HSE pays private firm €250k a year to fill €116k post
A PRIVATE management consultancy firm is being paid €250,000 a year by the Health Service Executive (HSE) to fill a senior health service post – more than twice the official rate for the job.
The HSE, which is enforcing more swingeing hospital cuts as it struggles with its biggest financial crisis yet, is making the massive €258,730 payment to the Starline Management Consulting Limited.
The agency is filling the post of assistant chief executive and chief operating officer in the mid-west, which carries a salary of €116,000.
The extent of the payment only came to light yesterday when HSE chief Tony O'Brien was challenged by Public Accounts Committee chairman John McGuinness and followed a grilling by TDs on the distress inflicted on medical card holders.
Mr O'Brien admitted that despite advertising the post twice it could find no applicants to take up the position.
The post involves overseeing the group of hospitals in the mid-west region, including Limerick regional hospital, which was at the centre of a damning report over the risk posed to patients in its overcrowded emergency department. Mr O'Brien said he could not say if one or more people from the agency received the €258,730 payments between March 2013 and April 2013.
Department of Health secretary general Ambrose McLoughlin agreed it "does seem a large amount" but said he had no role in approving the agency.
The HSE chief defended the use of the agency, saying there was a need to strengthen the management team overseeing the hospital group and the job proved "impossible to fill" otherwise.
"This is not an isolated case," he told the committee.
The HSE was also having to pay other private agencies "in excess for the job" because it is the only way at the present time to fill them.
"It is not the most desirable approach but it was needed at a critical time for the hospital group when enormous improvements need to be made."
The HSE is faced with the option of leaving a critical post vacant, with adminsitrative and clinical risk or filling it with an agency, he added.

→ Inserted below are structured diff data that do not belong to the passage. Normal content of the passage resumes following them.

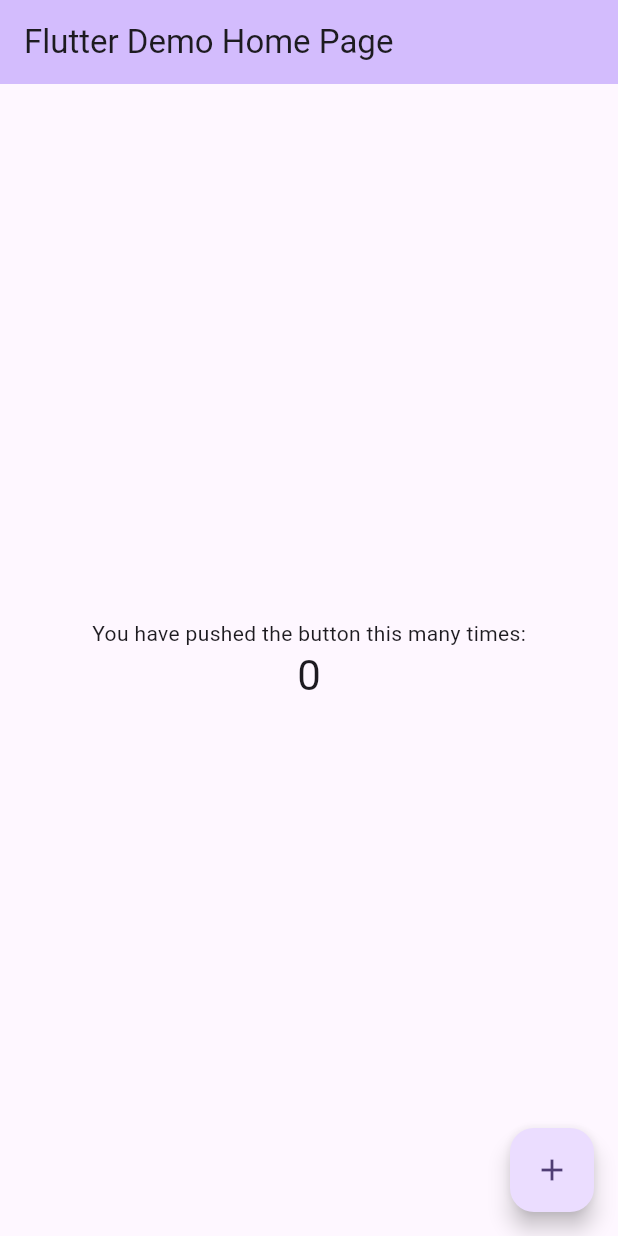
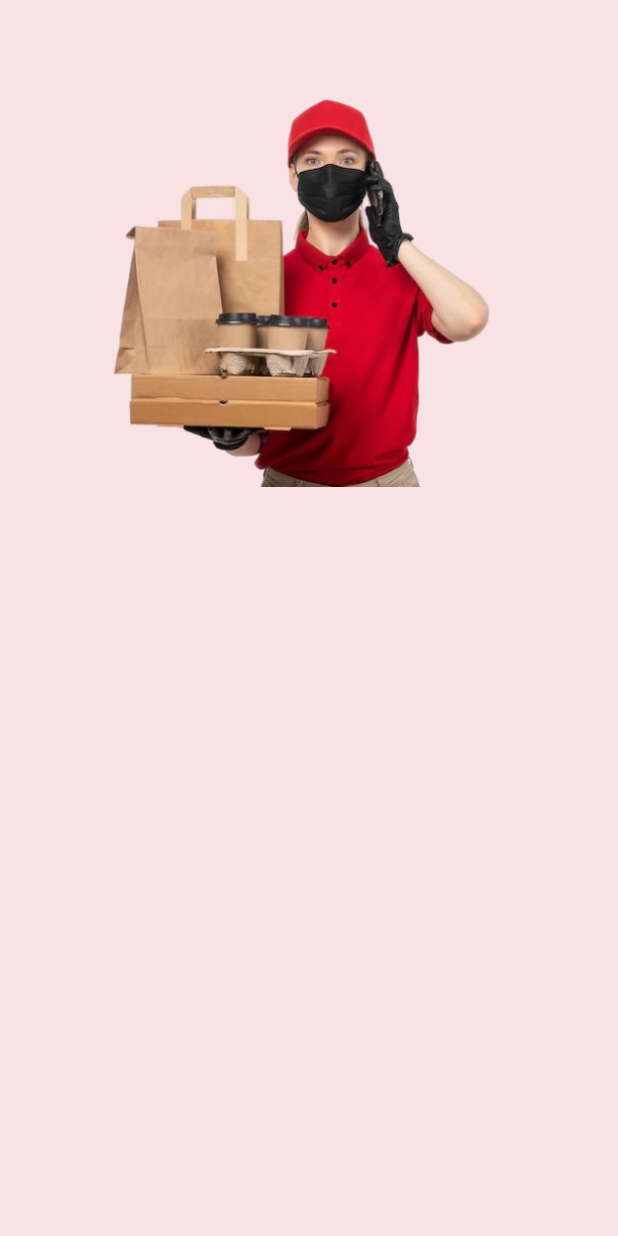
Before and after one commit to arjun2020-py/online-Food-delivery-app, a Flutter app: the screen it shows after launch, on a phone screen of 412 x 824 dp. Run offline on Flutter 3.47's test engine with Material 2 defaults, Android fonts, the light colour scheme and no system bars.

Commit message:
create welcome page

```diff
--- /dev/null
+++ b/online_food_order/lib/ utils/custom_color.dart
@@ -0,0 +1,5 @@
+import 'package:flutter/material.dart';
+
+class CustomColor {
+  Color appMainColor = Color(0xfff8e2e4);
+}
--- a/online_food_order/lib/main.dart
+++ b/online_food_order/lib/main.dart
@@ -1,4 +1,6 @@
 import 'package:flutter/material.dart';
+
+import 'screen/main/intro_screen/welcome_screen.dart';
 
 void main() {
   runApp(const MyApp());
@@ -11,6 +13,7 @@ class MyApp extends StatelessWidget {
   @override
   Widget build(BuildContext context) {
     return MaterialApp(
+      debugShowCheckedModeBanner: false,
       title: 'Flutter Demo',
       theme: ThemeData(
         // This is the theme of your application.
@@ -31,95 +34,7 @@ class MyApp extends StatelessWidget {
         colorScheme: ColorScheme.fromSeed(seedColor: Colors.deepPurple),
         useMaterial3: true,
       ),
-      home: const MyHomePage(title: 'Flutter Demo Home Page'),
+      home: WelcomeScreen(),
     );
   }
 }
-
-class MyHomePage extends StatefulWidget {
-  const MyHomePage({super.key, required this.title});
-
-  // This widget is the home page of your application. It is stateful, meaning
-  // that it has a State object (defined below) that contains fields that affect
-  // how it looks.
-
-  // This class is the configuration for the state. It holds the values (in this
-  // case the title) provided by the parent (in this case the App widget) and
-  // used by the build method of the State. Fields in a Widget subclass are
-  // always marked "final".
-
-  final String title;
-
-  @override
-  State<MyHomePage> createState() => _MyHomePageState();
-}
-
-class _MyHomePageState extends State<MyHomePage> {
-  int _counter = 0;
-
-  void _incrementCounter() {
-    setState(() {
-      // This call to setState tells the Flutter framework that something has
-      // changed in this State, which causes it to rerun the build method below
-      // so that the display can reflect the updated values. If we changed
-      // _counter without calling setState(), then the build method would not be
-      // called again, and so nothing would appear to happen.
-      _counter++;
-    });
-  }
-
-  @override
-  Widget build(BuildContext context) {
-    // This method is rerun every time setState is called, for instance as done
-    // by the _incrementCounter method above.
-    //
-    // The Flutter framework has been optimized to make rerunning build methods
-    // fast, so that you can just rebuild anything that needs updating rather
-    // than having to individually change instances of widgets.
-    return Scaffold(
-      appBar: AppBar(
-        // TRY THIS: Try changing the color here to a specific color (to
-        // Colors.amber, perhaps?) and trigger a hot reload to see the AppBar
-        // change color while the other colors stay the same.
-        backgroundColor: Theme.of(context).colorScheme.inversePrimary,
-        // Here we take the value from the MyHomePage object that was created by
-        // the App.build method, and use it to set our appbar title.
-        title: Text(widget.title),
-      ),
-      body: Center(
-        // Center is a layout widget. It takes a single child and positions it
-        // in the middle of the parent.
-        child: Column(
-          // Column is also a layout widget. It takes a list of children and
-          // arranges them vertically. By default, it sizes itself to fit its
-          // children horizontally, and tries to be as tall as its parent.
-          //
-          // Column has various properties to control how it sizes itself and
-          // how it positions its children. Here we use mainAxisAlignment to
-          // center the children vertically; the main axis here is the vertical
-          // axis because Columns are vertical (the cross axis would be
-          // horizontal).
-          //
-          // TRY THIS: Invoke "debug painting" (choose the "Toggle Debug Paint"
-          // action in the IDE, or press "p" in the console), to see the
-          // wireframe for each widget.
-          mainAxisAlignment: MainAxisAlignment.center,
-          children: <Widget>[
-            const Text(
-              'You have pushed the button this many times:',
-            ),
-            Text(
-              '$_counter',
-              style: Theme.of(context).textTheme.headlineMedium,
-            ),
-          ],
-        ),
-      ),
-      floatingActionButton: FloatingActionButton(
-        onPressed: _incrementCounter,
-        tooltip: 'Increment',
-        child: const Icon(Icons.add),
-      ), // This trailing comma makes auto-formatting nicer for build methods.
-    );
-  }
-}
--- /dev/null
+++ b/online_food_order/lib/screen/main/intro_screen/welcome_screen.dart
@@ -0,0 +1,26 @@
+import 'package:flutter/material.dart';
+import 'package:online_food_order/%20utils/custom_color.dart';
+
+class WelcomeScreen extends StatelessWidget {
+  const WelcomeScreen({super.key});
+
+  @override
+  Widget build(BuildContext context) {
+    return Scaffold(
+      backgroundColor: CustomColor().appMainColor,
+      body: SafeArea(
+        child: Column(
+          children: [
+            SizedBox(
+              height: 50,
+            ),
+            Image.asset(
+              'assets/images/logo_prev_ui.png',
+              width: MediaQuery.sizeOf(context).width * 1,
+            )
+          ],
+        ),
+      ),
+    );
+  }
+}
--- a/online_food_order/pubspec.yaml
+++ b/online_food_order/pubspec.yaml
@@ -59,8 +59,8 @@ flutter:
   uses-material-design: true
 
   # To add assets to your application, add an assets section, like this:
-  # assets:
-  #   - images/a_dot_burr.jpeg
+  assets:
+    - assets/images/
   #   - images/a_dot_ham.jpeg
 
   # An image asset can refer to one or more resolution-specific "variants", see
```
Also changed, not shown: online_food_order/assets/images/logo_prev_ui.png (added), online_food_order/lib/screen/main/auth/auth.dart (added), online_food_order/lib/screen/screen.dart (added).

Mr McGuinness told Mr O'Brien his committee wants an investigation, with a "complete breakdown" of the sum involved.
The information should also include who approved it and whether it relates to one or more people in the agency as well as what happened when the job was advertised publicly.
Mr O Brien objected to Mr McGuinness's use of the word 'investigation'.
He said it was an authorised procurement of services and that there is "nothing mysterious" about it.
The meeting was also told that the HSE is outsourcing services connected with medical cards, including using the Dublin-based German firm Arvato Finance for data input at a cost of €2.6m.
It also uses a privately manned call centre to operate the medical card helpline at a cost of €2m a year.
Since the controversy over discretionary medical cards, the service has seen the number of weekly calls rise to 40,000, he added.